▶ _DESCRIPTION OF THE TASK_: In full and unchanged, set down the entries that follow, with no images.

===============

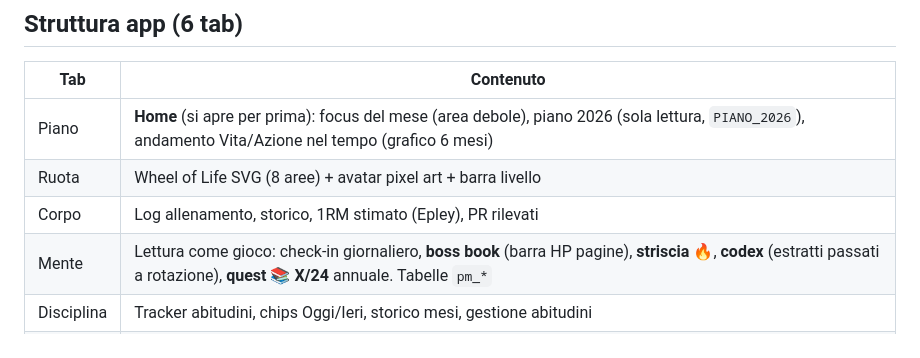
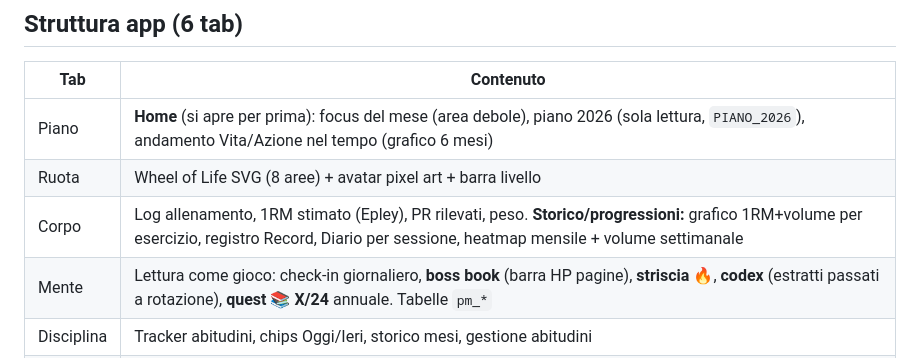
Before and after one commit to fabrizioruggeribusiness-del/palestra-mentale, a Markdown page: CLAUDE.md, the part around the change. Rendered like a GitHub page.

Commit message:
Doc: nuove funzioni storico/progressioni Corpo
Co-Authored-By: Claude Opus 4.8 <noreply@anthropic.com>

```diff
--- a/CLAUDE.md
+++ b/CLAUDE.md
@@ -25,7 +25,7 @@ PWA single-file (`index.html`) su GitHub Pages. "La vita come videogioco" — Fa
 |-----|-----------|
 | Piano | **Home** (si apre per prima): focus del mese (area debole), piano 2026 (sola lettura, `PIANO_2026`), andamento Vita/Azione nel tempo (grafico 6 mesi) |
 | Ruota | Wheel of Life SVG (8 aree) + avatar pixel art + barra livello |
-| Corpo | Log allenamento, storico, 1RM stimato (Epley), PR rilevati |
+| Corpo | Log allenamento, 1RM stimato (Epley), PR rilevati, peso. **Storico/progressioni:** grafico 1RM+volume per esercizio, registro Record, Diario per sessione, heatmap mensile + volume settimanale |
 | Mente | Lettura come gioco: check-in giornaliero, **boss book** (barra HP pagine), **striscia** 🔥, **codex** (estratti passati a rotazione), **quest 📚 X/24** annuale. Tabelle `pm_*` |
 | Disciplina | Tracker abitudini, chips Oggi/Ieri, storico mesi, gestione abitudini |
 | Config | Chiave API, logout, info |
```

===============

▶ _OUTPUT FOR THIS TASK_:
Before and after one commit to fabrizioruggeribusiness-del/palestra-mentale, a Markdown page: CLAUDE.md, the part around the change. Rendered like a GitHub page.

Commit message:
Doc: nuove funzioni storico/progressioni Corpo
Co-Authored-By: Claude Opus 4.8 <noreply@anthropic.com>

```diff
--- a/CLAUDE.md
+++ b/CLAUDE.md
@@ -25,7 +25,7 @@ PWA single-file (`index.html`) su GitHub Pages. "La vita come videogioco" — Fa
 |-----|-----------|
 | Piano | **Home** (si apre per prima): focus del mese (area debole), piano 2026 (sola lettura, `PIANO_2026`), andamento Vita/Azione nel tempo (grafico 6 mesi) |
 | Ruota | Wheel of Life SVG (8 aree) + avatar pixel art + barra livello |
-| Corpo | Log allenamento, storico, 1RM stimato (Epley), PR rilevati |
+| Corpo | Log allenamento, 1RM stimato (Epley), PR rilevati, peso. **Storico/progressioni:** grafico 1RM+volume per esercizio, registro Record, Diario per sessione, heatmap mensile + volume settimanale |
 | Mente | Lettura come gioco: check-in giornaliero, **boss book** (barra HP pagine), **striscia** 🔥, **codex** (estratti passati a rotazione), **quest 📚 X/24** annuale. Tabelle `pm_*` |
 | Disciplina | Tracker abitudini, chips Oggi/Ieri, storico mesi, gestione abitudini |
 | Config | Chiave API, logout, info |
```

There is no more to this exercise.